At 52 800 square km, Central Kalahari Game Reserve, referred to as CKGR, is the second largest game reserve in the world. Larger than Lesotho and Swaziland combined.
A desert in name, the CKGR supports diverse habitats - from salt pan to savannah. The land is home to at least 64 species of mammals and 250 types of birds.
Meandering through these great open spaces are four fossil river valleys - the most famous being Deception.
Countless pans and dunes are concentrated in the northern third of the Reserve.
The roads around Deception are in excellent condition, but could become slippery during the wet season and 4 wheel drive might be necessary.
It is here in Deception Valley where Mark and Delia Owen researched the brown hyena for 7 years. Their book "Cry of the Kalahari" makes excellent reading.
The valley is scattered with islands of trees. Here on one of these islands, the Owens have put up camp.
The world-renowned San people have lived in this area for perhaps 30 000 years.
Originally the reserve was set up in 1961 to protect the natural resources on which the San Hunter-gatherer-lifestyle depended.
As there is little or no surface water, the game rely on artificial water holes scattered through the park.
Other than Deception, these water holes offer good game viewing like those at Sundays Pan and Letiahau.
After good rains, the harsh landscape is transferred into a green haven for thousands of springbok, gemsbok and wildebeest.

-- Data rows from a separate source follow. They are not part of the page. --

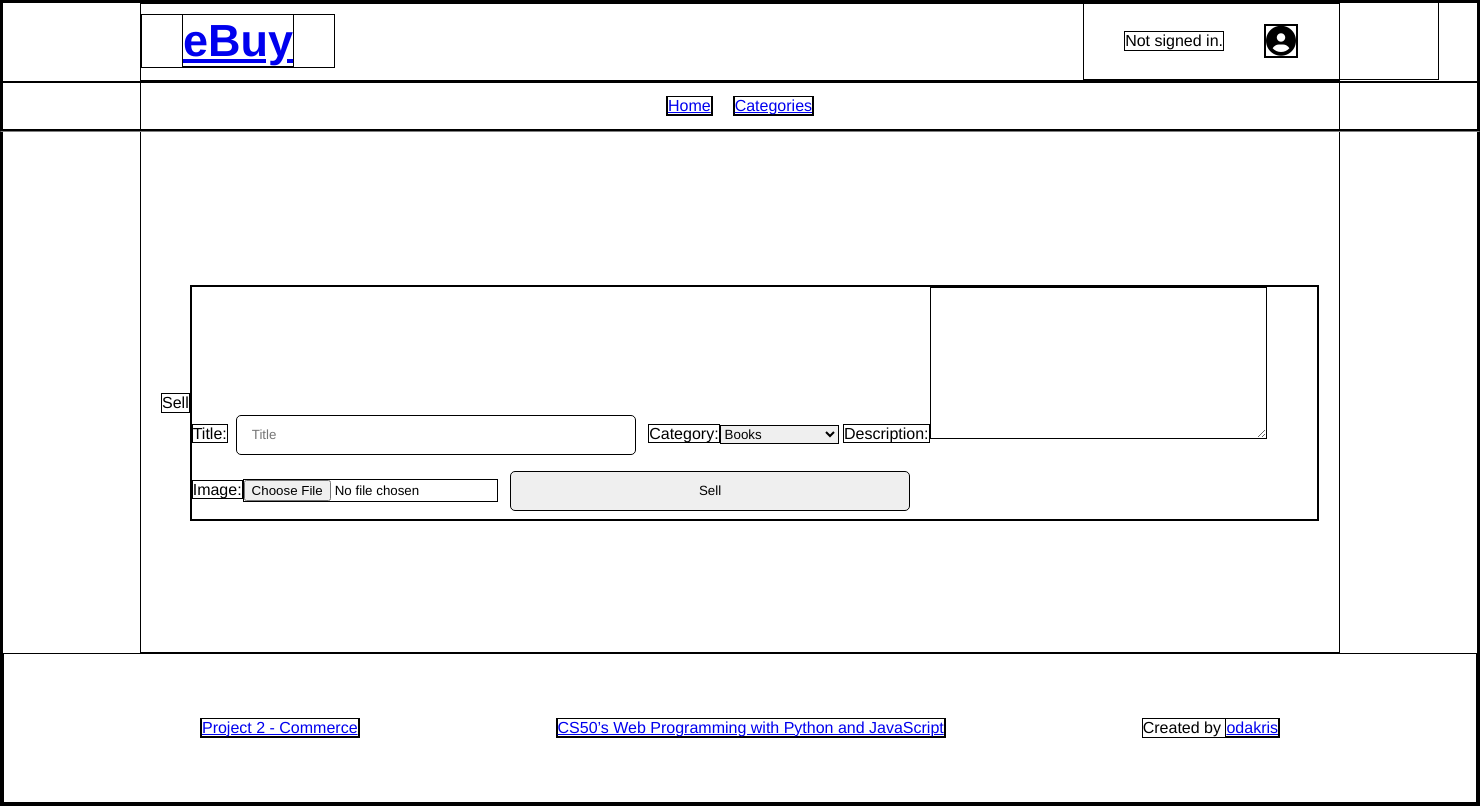
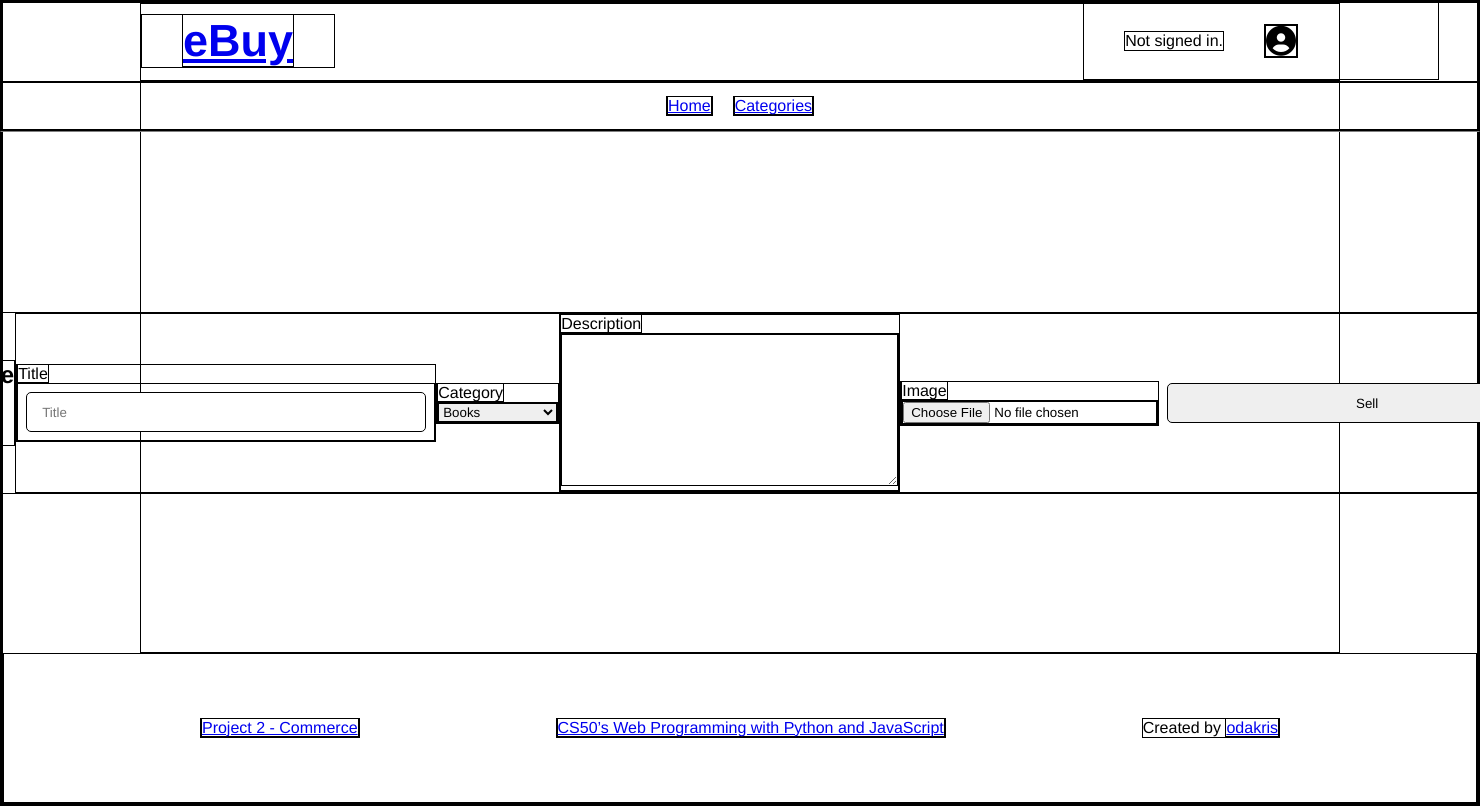
Before and after one commit to odakris/e-commerce, a Django app: page /sell in a window 1480 px wide; the page is wider, and only the part inside the window is pictured. Run offline with Django 3.2, Linux system fonts and the light colour scheme; some libraries are stand-ins or nearby versions.

Commit message:
Add for loop to manage form fields

```diff
--- a/auctions/templates/auctions/sell.html
+++ b/auctions/templates/auctions/sell.html
@@ -1,15 +1,17 @@
 {% extends "auctions/layout.html" %}
 
 {% block body %}
-<p>Sell</p>
-
-<div class="sell">
-    <form action="{% url 'auctions:sell' %}" method="POST" enctype="multipart/form-data">
+<div class="sell flex">
+    <h2>Complete your listing</h2>
+    <form action="{% url 'auctions:sell' %}" method="POST" enctype="multipart/form-data" class="sell-form flex">
         {% csrf_token %}
-        {{ sell_form }}
+        {% for field in sell_form %}
+        <div class="sell-form-item">
+            <label class="sell-label">{{ field.label }}</label>
+            <div class="sell-input">{{ field }}</div>
+        </div>
+        {% endfor %}
         <input type="submit" value="Sell" class="btn">
     </form>
 </div>
-
-
 {% endblock%}
```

Giraffe, cheetah, hyena, jackal and lion also roam the valley.